Task inputs Block Start

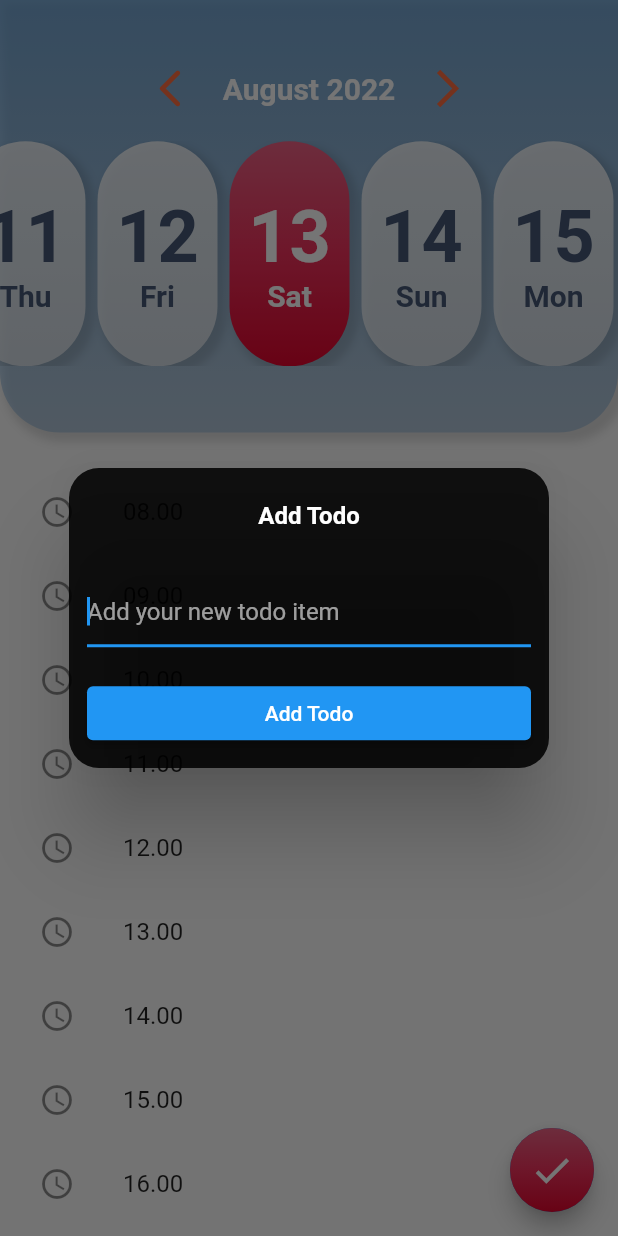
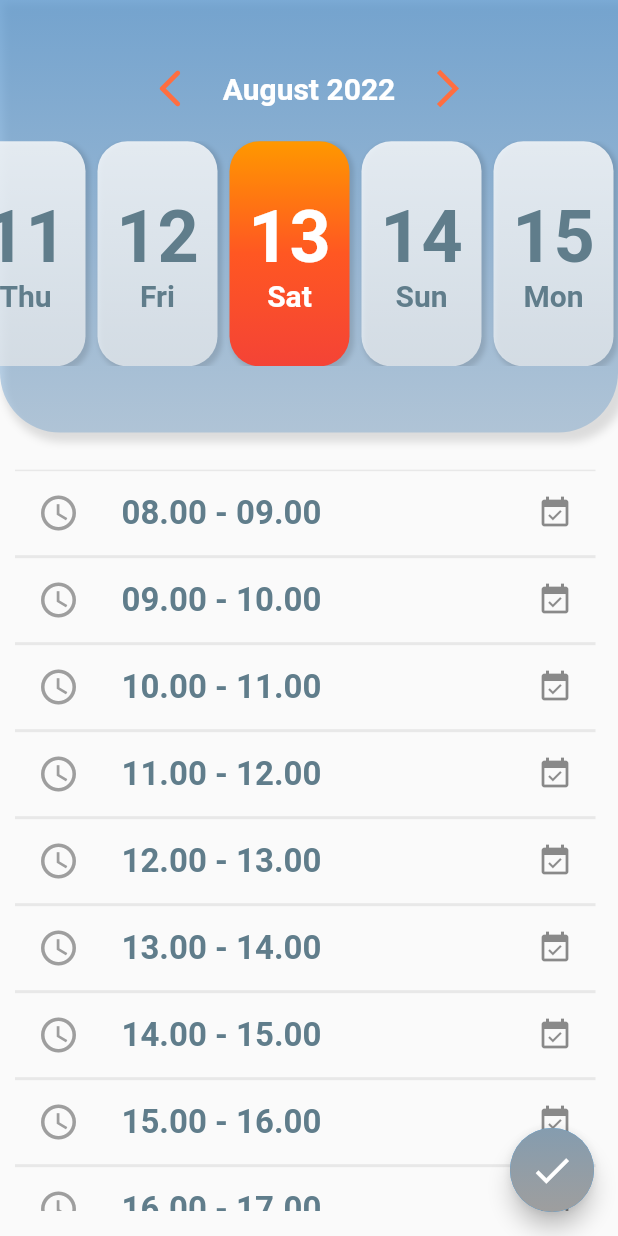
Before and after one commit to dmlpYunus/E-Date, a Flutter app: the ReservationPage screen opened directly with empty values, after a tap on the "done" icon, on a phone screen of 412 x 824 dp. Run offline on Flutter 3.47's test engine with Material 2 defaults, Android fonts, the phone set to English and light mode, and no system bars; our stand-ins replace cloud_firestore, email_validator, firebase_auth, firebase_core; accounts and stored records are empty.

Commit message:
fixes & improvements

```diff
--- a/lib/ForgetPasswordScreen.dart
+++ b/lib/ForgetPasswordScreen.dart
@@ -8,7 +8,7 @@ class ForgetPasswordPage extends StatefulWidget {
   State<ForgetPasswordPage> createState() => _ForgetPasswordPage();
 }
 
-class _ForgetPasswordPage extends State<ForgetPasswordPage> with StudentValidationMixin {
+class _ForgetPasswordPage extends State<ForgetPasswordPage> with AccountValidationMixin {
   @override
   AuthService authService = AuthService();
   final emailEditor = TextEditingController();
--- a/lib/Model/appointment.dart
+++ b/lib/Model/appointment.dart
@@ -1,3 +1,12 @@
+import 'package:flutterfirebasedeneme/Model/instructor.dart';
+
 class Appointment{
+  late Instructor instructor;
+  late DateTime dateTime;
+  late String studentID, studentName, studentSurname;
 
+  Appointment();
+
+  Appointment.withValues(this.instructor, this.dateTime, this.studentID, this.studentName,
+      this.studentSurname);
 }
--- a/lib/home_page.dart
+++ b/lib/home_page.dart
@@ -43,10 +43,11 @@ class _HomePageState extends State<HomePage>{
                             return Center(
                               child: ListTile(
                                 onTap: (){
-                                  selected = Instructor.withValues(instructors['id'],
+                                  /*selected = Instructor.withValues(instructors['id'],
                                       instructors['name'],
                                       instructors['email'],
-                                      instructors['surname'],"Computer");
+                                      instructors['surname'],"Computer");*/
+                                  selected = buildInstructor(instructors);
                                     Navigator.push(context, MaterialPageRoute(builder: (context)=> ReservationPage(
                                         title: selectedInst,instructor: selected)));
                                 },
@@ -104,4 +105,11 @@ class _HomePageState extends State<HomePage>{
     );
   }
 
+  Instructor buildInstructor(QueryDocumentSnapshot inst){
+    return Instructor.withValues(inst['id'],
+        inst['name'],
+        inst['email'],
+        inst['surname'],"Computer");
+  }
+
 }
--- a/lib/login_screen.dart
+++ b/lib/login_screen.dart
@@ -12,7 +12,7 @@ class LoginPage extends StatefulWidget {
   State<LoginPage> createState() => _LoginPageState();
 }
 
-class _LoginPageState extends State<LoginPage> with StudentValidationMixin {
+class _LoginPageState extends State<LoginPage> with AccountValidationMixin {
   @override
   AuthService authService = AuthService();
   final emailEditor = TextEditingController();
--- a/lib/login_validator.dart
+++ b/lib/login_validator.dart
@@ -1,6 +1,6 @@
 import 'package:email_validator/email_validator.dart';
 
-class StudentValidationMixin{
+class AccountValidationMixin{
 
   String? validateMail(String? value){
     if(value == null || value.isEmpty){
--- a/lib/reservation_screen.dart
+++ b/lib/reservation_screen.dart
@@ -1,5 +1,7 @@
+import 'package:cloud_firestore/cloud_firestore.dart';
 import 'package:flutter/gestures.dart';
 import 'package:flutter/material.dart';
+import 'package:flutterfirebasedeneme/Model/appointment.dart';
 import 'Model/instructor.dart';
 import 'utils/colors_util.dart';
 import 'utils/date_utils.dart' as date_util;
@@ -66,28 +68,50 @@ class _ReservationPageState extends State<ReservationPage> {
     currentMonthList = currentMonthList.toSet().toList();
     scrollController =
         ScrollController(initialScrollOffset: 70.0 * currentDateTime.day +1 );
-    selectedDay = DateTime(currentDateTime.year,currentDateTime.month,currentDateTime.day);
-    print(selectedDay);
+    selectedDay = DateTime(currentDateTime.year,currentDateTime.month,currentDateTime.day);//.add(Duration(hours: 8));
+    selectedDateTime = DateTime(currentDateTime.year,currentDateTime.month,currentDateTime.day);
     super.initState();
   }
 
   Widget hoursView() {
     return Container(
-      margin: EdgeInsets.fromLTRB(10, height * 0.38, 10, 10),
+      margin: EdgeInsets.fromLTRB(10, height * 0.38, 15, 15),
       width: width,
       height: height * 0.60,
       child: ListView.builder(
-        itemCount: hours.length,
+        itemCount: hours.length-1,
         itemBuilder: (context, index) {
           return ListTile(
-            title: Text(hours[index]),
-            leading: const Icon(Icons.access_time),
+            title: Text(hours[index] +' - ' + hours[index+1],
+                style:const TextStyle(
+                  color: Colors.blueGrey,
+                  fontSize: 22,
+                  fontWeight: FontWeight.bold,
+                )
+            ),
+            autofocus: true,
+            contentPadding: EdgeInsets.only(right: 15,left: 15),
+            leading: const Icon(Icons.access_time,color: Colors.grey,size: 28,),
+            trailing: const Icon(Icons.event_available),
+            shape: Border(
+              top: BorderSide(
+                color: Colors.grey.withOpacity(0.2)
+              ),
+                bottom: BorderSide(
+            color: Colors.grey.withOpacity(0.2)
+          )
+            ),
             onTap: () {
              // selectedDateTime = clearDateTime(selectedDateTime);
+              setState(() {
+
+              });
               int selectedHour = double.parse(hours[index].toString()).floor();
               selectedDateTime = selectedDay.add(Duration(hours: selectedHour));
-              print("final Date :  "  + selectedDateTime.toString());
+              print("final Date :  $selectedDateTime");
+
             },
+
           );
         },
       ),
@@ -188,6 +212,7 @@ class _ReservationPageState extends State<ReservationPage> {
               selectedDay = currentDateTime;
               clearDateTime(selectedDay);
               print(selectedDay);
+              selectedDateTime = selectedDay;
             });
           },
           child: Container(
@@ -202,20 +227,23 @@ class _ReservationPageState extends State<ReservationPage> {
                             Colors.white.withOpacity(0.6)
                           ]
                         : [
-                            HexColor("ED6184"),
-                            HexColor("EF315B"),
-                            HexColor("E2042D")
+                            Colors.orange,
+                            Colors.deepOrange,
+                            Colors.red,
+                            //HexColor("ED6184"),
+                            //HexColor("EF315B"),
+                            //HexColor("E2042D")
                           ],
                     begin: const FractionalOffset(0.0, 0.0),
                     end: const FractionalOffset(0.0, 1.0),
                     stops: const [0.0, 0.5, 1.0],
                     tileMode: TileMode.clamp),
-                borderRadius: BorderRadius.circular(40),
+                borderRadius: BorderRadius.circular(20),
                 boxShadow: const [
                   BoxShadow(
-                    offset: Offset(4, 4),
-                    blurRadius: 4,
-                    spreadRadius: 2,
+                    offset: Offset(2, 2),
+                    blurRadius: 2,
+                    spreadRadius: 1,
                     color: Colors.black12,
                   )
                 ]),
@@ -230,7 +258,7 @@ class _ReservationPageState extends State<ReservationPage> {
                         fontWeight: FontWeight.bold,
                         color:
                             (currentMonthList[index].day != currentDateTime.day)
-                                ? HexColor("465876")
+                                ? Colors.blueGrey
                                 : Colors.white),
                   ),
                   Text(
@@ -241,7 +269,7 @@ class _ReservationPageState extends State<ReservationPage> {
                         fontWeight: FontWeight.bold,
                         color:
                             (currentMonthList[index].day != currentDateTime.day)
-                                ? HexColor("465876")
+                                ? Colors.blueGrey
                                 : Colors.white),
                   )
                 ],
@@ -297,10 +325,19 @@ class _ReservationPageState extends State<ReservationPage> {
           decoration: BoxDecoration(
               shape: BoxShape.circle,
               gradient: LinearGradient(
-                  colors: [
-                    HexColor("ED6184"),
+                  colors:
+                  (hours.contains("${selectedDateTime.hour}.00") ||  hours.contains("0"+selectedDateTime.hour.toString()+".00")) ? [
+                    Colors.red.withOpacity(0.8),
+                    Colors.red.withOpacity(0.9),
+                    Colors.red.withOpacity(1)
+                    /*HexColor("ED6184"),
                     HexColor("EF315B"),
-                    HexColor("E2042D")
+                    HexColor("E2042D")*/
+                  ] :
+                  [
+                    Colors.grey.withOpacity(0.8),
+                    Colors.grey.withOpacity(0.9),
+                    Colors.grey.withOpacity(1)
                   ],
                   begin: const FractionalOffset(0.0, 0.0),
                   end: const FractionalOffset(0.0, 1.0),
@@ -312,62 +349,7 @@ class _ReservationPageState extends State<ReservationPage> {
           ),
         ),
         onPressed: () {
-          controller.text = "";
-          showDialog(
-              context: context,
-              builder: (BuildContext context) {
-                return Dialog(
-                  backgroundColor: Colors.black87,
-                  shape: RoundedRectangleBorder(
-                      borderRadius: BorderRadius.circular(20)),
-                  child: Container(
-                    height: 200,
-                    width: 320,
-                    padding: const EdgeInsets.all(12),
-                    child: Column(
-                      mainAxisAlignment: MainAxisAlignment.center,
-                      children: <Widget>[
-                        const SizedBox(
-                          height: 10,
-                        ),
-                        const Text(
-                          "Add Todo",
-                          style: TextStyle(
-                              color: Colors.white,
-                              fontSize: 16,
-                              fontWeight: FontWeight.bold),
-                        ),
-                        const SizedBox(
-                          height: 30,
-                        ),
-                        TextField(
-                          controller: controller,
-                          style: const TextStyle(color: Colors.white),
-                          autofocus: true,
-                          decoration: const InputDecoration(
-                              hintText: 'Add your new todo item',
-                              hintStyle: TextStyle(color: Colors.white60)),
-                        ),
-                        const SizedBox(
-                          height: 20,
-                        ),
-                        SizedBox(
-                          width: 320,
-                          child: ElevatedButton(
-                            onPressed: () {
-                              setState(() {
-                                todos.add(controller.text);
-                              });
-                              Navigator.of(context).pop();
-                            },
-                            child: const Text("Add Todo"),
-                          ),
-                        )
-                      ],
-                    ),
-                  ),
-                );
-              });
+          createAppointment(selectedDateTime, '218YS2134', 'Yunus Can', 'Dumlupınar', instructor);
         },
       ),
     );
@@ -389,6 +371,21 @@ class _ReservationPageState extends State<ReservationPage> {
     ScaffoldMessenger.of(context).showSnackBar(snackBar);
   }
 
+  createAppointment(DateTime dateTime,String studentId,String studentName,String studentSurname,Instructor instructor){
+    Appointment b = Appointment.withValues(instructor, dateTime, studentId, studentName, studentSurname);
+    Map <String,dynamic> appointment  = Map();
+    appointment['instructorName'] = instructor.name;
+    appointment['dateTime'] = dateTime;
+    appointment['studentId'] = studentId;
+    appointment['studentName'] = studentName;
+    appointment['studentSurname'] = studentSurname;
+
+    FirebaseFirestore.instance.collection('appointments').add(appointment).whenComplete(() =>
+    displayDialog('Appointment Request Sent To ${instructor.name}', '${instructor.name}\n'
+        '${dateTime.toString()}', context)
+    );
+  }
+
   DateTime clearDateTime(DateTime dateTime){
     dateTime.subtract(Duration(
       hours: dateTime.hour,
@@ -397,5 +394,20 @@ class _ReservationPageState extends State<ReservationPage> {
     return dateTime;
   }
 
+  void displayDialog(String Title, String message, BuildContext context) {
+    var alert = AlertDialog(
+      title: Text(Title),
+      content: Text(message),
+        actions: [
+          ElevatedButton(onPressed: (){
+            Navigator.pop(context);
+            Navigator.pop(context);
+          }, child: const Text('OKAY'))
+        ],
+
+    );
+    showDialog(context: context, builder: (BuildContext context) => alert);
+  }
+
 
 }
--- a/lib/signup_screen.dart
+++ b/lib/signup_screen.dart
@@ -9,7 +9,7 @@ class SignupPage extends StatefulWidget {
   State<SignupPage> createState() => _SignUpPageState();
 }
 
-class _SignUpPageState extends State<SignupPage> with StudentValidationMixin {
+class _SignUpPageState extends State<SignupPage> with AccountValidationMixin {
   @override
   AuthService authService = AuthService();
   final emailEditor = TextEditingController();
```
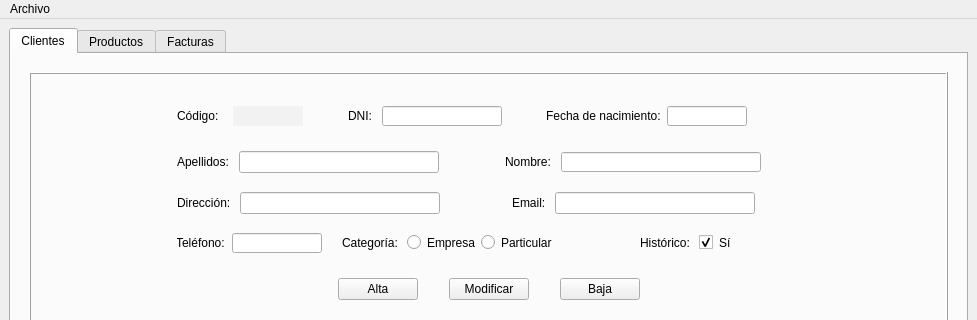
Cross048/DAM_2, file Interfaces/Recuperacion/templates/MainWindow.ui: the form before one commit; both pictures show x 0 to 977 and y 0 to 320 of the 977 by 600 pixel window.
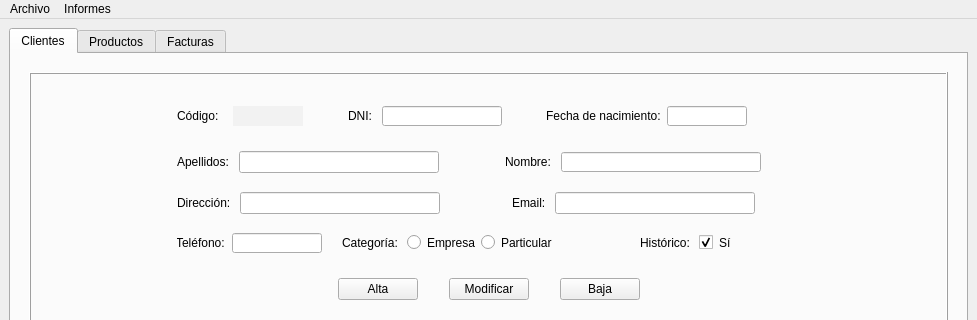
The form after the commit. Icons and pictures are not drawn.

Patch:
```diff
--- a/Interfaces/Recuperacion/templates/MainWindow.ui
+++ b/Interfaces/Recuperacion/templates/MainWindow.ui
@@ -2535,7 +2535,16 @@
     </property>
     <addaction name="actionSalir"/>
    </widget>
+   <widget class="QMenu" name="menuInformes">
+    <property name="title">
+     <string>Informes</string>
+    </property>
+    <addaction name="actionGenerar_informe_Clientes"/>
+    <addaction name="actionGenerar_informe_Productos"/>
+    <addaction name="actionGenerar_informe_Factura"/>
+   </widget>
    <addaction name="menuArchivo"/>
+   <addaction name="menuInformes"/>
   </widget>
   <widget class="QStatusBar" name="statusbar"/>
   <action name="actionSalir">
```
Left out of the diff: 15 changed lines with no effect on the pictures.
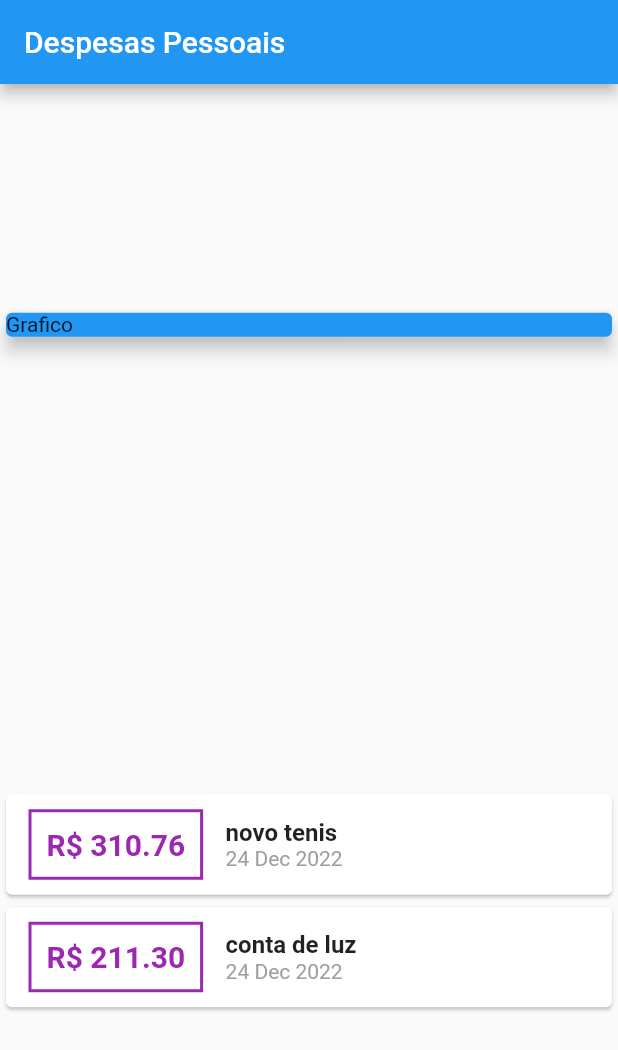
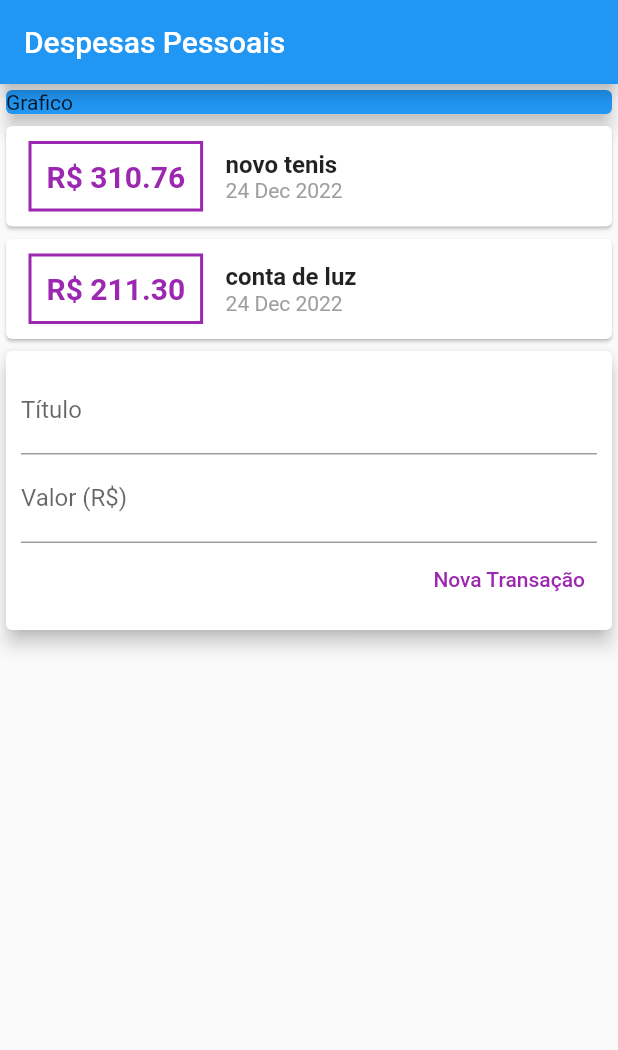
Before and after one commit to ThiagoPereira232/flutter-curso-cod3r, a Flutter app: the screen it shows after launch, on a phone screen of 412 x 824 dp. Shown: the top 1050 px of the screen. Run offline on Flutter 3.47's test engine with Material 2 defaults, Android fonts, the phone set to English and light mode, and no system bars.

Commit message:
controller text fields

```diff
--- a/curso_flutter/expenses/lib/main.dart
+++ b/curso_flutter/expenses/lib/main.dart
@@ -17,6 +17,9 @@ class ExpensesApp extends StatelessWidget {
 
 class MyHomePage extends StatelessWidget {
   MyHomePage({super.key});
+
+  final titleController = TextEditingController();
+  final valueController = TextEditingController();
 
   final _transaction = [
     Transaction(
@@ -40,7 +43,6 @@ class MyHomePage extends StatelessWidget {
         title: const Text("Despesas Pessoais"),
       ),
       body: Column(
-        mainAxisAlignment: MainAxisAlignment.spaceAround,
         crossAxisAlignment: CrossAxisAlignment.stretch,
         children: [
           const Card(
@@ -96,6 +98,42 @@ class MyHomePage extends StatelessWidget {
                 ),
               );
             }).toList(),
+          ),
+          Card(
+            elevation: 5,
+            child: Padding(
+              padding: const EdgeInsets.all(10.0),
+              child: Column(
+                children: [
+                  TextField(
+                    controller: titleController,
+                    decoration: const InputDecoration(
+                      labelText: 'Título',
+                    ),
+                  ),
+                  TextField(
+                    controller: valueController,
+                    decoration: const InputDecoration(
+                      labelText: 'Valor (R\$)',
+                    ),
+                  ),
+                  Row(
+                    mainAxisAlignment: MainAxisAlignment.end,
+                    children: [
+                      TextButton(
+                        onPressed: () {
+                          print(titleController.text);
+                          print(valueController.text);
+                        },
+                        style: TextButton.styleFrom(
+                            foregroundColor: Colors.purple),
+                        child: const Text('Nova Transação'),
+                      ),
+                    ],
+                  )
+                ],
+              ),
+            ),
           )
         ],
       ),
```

Task inputs Block End

# [Work to complete]
Copy all lines of the material above where the string "message" occurs.

# [Reply to the exercise]
Commit message:
+  void displayDialog(String Title, String message, BuildContext context) {
+      content: Text(message),
Commit message:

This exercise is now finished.